(What you need to do) Nothing but a number should be written: the count of lines below that contain "valid".

(Supplied information)
------------------------------------------------
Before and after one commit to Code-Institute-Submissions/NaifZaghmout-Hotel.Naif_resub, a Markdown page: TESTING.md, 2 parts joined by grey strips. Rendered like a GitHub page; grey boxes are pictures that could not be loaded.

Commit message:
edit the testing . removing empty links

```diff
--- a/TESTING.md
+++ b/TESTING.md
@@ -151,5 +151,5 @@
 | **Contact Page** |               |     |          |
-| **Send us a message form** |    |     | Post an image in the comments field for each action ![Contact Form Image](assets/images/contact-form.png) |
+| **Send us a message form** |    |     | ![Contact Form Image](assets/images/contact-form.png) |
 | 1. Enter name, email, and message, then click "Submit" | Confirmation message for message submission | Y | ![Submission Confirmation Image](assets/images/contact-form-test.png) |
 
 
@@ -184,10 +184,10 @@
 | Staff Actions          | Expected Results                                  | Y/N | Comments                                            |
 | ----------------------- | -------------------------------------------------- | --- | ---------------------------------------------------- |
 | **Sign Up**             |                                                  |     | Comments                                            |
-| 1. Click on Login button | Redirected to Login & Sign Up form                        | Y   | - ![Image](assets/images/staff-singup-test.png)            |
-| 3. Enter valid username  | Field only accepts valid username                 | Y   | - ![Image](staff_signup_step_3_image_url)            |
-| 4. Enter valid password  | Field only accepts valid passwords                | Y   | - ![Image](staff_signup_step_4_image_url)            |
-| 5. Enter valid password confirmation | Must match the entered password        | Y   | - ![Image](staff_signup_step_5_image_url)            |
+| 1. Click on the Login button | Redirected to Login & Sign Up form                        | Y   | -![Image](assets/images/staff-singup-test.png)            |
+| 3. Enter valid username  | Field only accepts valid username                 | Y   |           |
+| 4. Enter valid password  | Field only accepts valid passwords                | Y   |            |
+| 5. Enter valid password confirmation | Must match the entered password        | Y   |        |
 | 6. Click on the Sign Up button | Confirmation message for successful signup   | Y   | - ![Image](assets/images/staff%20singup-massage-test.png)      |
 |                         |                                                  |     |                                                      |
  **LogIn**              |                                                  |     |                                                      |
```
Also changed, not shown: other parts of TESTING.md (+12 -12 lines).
------------------------------------------------
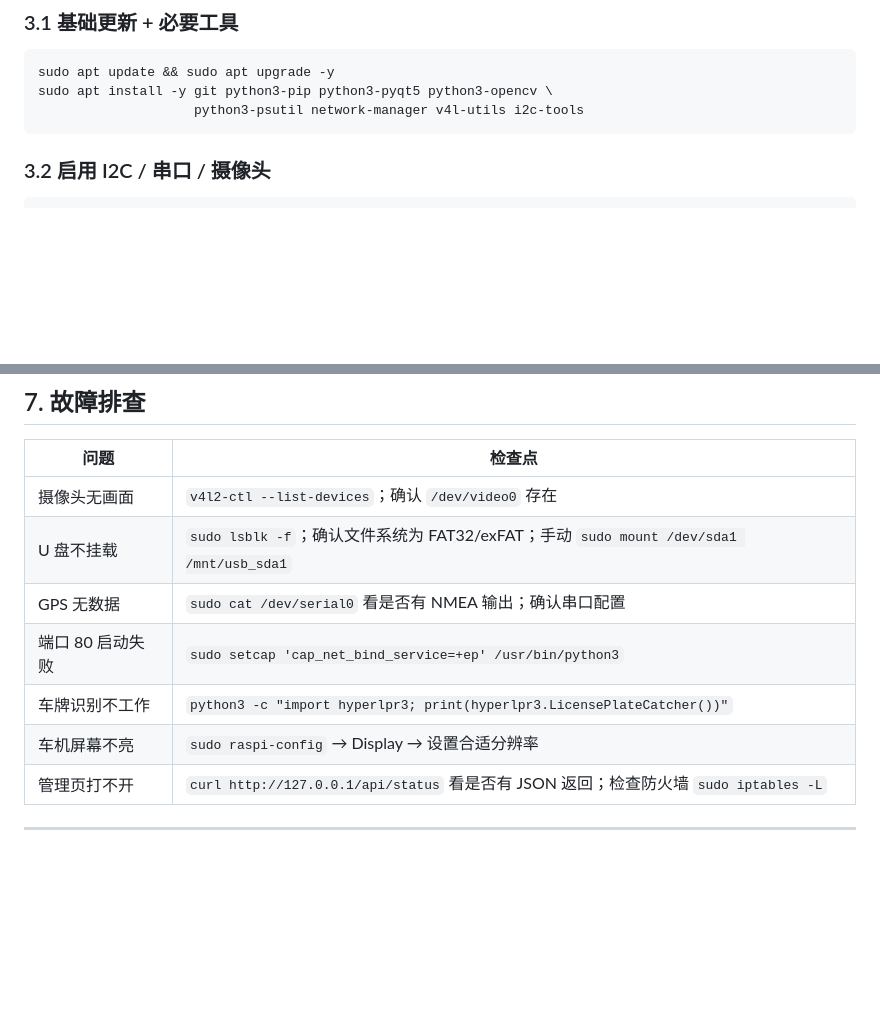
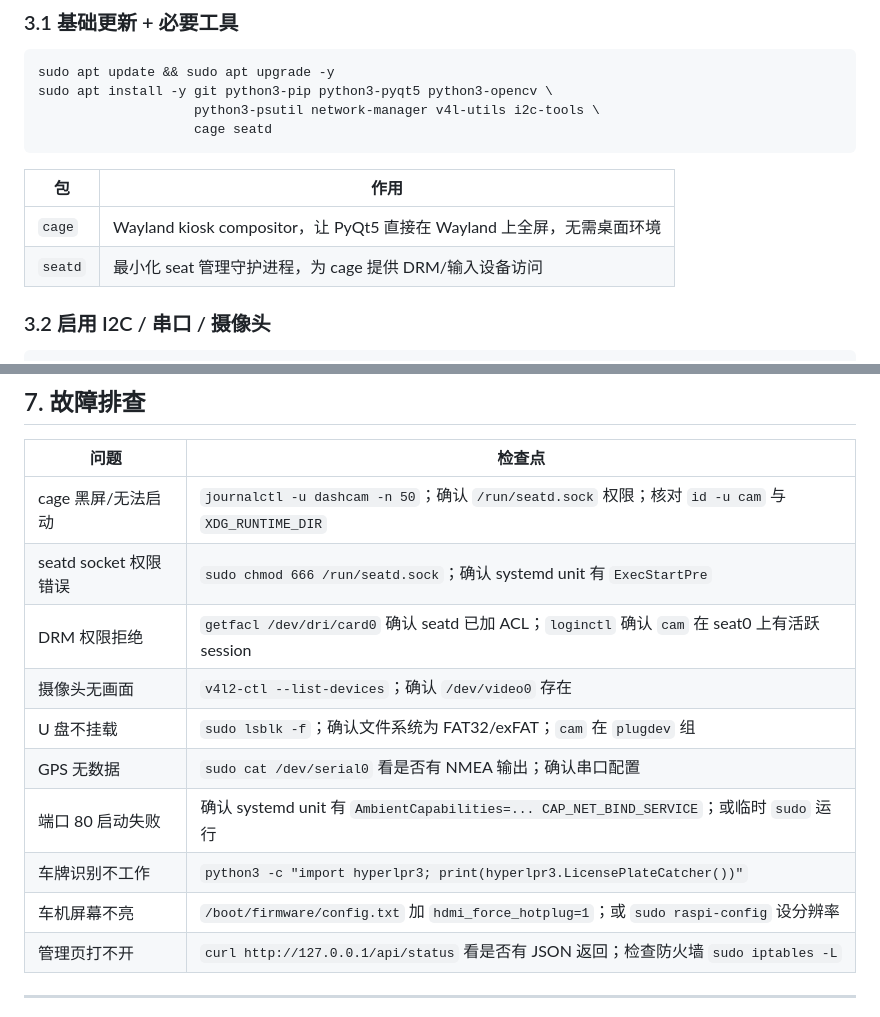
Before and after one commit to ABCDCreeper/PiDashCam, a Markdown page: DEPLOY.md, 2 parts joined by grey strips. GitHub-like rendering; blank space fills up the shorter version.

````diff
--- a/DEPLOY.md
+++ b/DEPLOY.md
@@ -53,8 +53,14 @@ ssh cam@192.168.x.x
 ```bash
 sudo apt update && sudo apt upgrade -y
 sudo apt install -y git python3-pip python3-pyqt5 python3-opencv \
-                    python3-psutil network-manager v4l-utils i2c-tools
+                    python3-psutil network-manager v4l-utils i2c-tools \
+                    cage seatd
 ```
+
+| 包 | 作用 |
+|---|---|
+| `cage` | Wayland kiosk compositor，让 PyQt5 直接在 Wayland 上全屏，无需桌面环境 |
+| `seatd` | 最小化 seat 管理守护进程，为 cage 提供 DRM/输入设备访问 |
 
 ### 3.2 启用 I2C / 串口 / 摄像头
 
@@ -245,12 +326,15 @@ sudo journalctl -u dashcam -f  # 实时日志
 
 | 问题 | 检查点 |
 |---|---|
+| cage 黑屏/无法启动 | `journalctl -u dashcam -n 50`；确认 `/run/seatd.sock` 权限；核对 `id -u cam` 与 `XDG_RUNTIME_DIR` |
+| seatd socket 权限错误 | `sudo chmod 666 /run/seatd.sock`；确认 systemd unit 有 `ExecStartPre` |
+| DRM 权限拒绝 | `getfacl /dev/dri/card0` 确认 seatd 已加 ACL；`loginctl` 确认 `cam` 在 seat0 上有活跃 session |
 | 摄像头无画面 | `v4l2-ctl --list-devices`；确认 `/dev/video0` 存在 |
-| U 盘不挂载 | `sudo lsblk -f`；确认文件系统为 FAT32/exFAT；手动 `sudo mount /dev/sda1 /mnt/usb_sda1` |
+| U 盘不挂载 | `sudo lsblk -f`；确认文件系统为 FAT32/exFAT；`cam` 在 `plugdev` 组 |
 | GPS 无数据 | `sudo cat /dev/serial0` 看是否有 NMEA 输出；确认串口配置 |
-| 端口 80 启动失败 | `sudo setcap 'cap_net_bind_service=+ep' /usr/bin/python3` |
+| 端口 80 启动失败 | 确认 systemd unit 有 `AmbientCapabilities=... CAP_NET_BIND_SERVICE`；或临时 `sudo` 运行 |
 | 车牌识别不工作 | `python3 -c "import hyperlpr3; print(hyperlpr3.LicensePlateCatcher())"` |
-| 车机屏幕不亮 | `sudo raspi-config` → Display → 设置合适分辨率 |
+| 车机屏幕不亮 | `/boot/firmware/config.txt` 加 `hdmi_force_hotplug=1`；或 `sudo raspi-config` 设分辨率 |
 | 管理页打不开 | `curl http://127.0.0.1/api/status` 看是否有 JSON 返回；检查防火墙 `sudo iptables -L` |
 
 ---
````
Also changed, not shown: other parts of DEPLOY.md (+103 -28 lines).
------------------------------------------------
(Task solution) 6